### Extracted information:
BEGIN
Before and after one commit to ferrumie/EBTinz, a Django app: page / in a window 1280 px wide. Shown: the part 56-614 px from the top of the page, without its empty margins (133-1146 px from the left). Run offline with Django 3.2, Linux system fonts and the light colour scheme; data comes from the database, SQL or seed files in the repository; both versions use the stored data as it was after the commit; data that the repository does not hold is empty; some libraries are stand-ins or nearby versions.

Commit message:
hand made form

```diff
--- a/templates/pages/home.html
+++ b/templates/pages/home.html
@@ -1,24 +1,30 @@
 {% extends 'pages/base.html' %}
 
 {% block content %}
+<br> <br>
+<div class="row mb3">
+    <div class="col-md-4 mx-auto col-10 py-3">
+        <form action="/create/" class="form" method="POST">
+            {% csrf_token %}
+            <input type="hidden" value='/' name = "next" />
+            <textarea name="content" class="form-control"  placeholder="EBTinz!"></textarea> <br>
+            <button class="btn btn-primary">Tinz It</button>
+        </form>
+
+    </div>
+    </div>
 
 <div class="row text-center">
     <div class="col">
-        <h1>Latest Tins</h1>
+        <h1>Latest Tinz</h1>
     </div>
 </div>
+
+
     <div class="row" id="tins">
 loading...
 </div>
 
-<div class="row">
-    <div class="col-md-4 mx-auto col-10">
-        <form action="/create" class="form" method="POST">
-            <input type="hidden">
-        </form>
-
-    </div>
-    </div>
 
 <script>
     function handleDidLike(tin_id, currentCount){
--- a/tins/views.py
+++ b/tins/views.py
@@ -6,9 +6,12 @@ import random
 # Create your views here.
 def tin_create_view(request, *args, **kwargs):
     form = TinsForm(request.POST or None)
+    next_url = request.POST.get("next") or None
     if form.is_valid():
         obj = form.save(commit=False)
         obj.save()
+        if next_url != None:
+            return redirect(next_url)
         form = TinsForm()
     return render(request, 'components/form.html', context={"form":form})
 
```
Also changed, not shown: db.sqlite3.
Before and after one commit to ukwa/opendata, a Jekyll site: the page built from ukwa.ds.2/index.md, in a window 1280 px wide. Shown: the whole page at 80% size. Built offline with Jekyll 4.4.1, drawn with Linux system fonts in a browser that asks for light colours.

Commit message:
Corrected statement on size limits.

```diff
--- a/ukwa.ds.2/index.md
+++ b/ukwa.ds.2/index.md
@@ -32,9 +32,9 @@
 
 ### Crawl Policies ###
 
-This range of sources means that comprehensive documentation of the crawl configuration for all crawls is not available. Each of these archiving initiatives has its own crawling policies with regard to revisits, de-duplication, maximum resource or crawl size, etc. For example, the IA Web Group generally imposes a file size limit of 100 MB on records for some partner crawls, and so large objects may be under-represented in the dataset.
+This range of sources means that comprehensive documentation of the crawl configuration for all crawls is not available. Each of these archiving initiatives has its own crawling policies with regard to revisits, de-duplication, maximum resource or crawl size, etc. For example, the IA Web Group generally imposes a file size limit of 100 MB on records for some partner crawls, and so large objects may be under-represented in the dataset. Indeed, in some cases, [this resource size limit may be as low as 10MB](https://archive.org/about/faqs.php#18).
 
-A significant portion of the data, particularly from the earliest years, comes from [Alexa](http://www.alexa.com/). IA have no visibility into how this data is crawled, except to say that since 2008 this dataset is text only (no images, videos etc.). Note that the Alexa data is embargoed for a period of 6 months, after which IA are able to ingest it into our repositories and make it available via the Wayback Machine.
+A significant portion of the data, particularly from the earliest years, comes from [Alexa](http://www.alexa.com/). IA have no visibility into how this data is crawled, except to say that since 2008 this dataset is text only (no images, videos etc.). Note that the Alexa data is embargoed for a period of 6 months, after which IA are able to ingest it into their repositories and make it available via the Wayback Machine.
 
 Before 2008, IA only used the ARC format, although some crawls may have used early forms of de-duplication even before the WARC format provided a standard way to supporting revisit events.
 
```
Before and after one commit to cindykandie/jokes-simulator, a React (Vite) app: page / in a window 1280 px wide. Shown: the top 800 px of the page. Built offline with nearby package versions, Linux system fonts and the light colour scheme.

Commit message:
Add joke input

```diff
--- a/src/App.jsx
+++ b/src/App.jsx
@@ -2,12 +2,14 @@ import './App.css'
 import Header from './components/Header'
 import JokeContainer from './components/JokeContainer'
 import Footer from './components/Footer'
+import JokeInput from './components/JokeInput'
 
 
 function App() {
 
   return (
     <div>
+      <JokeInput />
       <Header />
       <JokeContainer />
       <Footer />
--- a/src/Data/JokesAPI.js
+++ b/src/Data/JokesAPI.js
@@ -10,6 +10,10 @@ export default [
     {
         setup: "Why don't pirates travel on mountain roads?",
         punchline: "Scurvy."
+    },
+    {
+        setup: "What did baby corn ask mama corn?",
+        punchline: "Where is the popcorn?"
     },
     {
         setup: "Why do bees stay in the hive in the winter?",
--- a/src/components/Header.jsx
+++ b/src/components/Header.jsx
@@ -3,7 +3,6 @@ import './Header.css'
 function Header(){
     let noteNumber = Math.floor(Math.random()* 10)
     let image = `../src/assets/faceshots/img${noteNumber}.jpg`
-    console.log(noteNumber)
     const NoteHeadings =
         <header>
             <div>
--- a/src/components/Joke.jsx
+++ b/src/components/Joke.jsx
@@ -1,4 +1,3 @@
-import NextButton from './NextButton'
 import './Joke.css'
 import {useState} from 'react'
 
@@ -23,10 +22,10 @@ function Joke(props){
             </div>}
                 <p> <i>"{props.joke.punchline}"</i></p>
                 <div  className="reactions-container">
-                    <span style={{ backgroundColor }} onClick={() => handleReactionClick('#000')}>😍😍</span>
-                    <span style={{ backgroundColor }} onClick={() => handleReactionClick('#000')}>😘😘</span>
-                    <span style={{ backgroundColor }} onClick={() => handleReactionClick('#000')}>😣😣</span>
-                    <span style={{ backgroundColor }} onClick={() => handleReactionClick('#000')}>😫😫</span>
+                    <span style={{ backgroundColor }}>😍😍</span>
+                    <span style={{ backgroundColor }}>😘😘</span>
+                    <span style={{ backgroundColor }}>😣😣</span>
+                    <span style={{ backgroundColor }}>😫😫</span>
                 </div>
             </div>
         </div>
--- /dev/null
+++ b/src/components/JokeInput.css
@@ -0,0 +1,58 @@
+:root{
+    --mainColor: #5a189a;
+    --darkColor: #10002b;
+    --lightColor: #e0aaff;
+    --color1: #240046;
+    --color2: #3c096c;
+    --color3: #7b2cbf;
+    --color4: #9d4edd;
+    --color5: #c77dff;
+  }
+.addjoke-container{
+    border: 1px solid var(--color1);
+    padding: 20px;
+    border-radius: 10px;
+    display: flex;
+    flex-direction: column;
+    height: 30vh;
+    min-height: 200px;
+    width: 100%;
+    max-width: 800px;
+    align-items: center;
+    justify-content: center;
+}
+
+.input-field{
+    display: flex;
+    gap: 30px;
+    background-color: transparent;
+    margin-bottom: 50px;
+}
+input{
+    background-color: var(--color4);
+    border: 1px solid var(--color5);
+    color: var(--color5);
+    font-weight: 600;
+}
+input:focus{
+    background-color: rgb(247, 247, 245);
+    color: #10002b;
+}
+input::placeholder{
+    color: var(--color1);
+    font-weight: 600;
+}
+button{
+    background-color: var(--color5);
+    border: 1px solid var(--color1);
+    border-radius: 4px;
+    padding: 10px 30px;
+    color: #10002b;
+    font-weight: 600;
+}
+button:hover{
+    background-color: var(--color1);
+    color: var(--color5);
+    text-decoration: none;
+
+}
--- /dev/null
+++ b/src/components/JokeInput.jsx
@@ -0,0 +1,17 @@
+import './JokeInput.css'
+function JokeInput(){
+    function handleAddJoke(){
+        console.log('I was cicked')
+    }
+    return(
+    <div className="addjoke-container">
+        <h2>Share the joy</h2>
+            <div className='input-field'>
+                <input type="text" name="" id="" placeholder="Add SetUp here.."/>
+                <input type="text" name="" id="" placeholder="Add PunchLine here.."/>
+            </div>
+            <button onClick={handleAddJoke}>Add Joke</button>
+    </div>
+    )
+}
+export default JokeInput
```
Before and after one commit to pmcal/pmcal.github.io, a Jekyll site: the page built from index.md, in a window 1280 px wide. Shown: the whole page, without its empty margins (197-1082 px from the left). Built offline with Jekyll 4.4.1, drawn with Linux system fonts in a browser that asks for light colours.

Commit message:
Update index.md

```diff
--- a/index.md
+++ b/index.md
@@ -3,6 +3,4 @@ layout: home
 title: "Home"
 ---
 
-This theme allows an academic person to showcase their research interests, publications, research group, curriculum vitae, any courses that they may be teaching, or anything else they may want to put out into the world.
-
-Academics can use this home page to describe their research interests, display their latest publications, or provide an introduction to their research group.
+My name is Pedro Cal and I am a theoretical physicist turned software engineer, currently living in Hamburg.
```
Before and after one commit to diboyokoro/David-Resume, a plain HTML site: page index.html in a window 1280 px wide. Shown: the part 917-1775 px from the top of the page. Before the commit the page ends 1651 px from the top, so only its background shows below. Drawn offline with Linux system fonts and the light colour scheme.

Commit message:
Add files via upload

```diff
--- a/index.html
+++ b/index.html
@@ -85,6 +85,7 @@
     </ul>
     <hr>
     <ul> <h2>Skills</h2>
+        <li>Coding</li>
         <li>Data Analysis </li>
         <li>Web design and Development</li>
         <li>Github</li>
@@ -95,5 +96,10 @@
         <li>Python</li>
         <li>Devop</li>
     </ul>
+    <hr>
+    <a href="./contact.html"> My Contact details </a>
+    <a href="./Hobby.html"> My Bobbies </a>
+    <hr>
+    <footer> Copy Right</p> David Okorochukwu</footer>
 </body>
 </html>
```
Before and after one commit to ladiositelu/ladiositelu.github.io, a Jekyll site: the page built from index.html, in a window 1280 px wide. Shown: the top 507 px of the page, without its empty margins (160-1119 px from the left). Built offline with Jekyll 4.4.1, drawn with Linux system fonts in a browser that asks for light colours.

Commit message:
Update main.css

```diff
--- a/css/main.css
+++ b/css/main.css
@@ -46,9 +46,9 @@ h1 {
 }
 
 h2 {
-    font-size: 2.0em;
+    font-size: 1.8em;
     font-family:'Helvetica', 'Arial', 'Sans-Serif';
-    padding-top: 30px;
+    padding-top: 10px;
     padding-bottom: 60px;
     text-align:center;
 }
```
END
### Exercise instructions:
Using the data above, show each line where "border" occurs.

### Output for this exercise:
+    border: 1px solid var(--color1);
+    border-radius: 10px;
+    border: 1px solid var(--color5);
+    border: 1px solid var(--color1);
+    border-radius: 4px;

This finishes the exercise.